Had the first glimpse of the expansive lake as I entered Thally village, but it hardly looked like a village, with numerous shops, pushcarts and vehicles. A narrow mud road from where the old man guided, led me to the lake. With lush greenery lounging along the fringes, the tranquil lake was absolutely captivating. The quite surroundings were infiltrated by a couple of men having a dip in the waters and laughter of a few boys enjoying their camaraderie. The lone tree here with a stone platform is an ideal place to gaze in oblivion at the placid lake. A while later, I took a stroll along the shore of the lake, which led me into bushes.

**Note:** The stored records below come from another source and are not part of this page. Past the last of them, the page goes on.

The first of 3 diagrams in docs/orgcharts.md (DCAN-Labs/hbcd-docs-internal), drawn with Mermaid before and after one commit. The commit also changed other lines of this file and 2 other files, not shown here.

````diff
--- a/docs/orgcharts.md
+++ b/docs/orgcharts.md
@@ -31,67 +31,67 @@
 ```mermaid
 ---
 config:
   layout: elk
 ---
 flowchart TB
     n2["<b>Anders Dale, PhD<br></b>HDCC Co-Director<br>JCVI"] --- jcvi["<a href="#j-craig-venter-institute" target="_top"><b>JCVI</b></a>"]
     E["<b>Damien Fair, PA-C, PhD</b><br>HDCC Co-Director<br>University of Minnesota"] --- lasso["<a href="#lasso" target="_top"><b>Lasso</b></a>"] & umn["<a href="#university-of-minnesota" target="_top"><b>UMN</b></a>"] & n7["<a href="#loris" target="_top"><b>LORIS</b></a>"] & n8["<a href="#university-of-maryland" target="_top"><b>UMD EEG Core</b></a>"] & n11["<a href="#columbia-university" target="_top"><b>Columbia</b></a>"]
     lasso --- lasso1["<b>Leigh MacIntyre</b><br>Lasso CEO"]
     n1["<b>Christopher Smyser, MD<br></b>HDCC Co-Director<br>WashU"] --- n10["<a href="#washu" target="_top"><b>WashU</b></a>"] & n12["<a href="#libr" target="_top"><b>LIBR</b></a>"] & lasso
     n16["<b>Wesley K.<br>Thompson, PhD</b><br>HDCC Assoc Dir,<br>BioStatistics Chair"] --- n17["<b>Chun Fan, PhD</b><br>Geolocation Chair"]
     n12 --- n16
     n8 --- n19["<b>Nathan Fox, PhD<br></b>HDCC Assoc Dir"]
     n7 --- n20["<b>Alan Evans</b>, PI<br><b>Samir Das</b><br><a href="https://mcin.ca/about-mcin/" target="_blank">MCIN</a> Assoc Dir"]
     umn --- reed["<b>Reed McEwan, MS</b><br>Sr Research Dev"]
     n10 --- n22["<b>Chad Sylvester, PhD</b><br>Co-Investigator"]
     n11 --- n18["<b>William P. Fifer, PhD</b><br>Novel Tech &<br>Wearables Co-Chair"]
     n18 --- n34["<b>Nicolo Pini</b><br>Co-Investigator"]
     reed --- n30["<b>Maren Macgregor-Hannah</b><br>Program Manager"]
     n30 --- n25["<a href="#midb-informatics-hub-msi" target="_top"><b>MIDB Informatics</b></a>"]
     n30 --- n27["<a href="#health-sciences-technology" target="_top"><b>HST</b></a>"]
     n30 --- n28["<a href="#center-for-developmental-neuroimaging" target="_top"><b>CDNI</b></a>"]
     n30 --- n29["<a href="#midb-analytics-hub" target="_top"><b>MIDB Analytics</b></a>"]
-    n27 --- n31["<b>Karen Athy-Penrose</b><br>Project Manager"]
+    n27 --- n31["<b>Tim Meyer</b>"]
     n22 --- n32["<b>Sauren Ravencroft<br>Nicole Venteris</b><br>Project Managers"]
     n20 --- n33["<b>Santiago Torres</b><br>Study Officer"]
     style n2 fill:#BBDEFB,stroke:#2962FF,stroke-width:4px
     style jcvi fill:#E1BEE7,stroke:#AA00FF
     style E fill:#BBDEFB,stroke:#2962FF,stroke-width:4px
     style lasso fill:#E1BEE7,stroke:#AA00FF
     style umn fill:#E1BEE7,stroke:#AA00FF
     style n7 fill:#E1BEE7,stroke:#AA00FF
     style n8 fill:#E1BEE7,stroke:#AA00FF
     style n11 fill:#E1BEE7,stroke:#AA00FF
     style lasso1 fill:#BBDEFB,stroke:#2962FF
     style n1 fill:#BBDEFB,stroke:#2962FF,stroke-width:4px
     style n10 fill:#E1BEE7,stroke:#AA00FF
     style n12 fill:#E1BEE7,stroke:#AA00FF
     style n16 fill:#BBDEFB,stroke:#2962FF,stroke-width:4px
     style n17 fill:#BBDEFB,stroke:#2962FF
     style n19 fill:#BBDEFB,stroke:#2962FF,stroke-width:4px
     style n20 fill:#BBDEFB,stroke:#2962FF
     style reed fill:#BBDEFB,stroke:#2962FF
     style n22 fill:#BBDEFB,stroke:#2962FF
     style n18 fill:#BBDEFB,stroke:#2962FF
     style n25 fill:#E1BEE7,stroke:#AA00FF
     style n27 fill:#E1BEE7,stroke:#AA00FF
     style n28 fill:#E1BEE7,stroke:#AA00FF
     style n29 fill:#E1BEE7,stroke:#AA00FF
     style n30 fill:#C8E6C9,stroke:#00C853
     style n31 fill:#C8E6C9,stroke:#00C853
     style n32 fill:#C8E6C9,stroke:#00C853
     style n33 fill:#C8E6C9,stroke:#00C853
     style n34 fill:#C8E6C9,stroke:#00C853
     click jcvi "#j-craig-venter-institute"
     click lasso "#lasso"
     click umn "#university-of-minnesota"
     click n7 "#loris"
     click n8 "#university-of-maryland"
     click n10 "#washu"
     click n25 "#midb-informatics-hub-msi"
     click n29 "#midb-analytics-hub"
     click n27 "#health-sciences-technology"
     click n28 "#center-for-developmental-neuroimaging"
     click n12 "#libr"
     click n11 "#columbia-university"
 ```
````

Shortly after that, I headed back to explore the opposite shore, which was laced with open farmlands. Narrow muddy tracks led to the farmlands, where I parked my bike and walked across. The spectacular sunset with a silver lining caught my attention as I trudged forward, oblivious to the fact that I was walking on a ploughed and uneven surface. Standing by the shore and gazing at the setting sun that played peek-a-boo behind the clouds, I could hear people chattering and walking towards me. Two local men who had come to check their farmland had walked up to see a new visitor grazing their land. Warm and friendly, we spoke about the dead fishes that had washed up the shore and about the next farming season. They also advised against visiting Devarabetta Hill, which offers an aerial view of Thally Lake and surroundings. It was quite late, and apparently the place is not safe after sunset.
Taking in the final glimpses of the setting sun and the placid lake, I walked back on the narrow path to my bike, and bade goodbye to the two men and ‘Little England’.
There isn't much to explore in Thally beyond the lake and the farmlands, but it definitely makes a wonderful day trip from Bangalore.
How to reach Thally:
Thally lake is 55 km from Bangalore, and the closest main town in Hosur, 32 km away. Though are buses from Hosur to Thally, it is recommended to take your private vehicle to visit the lake, as the buses are not frequent.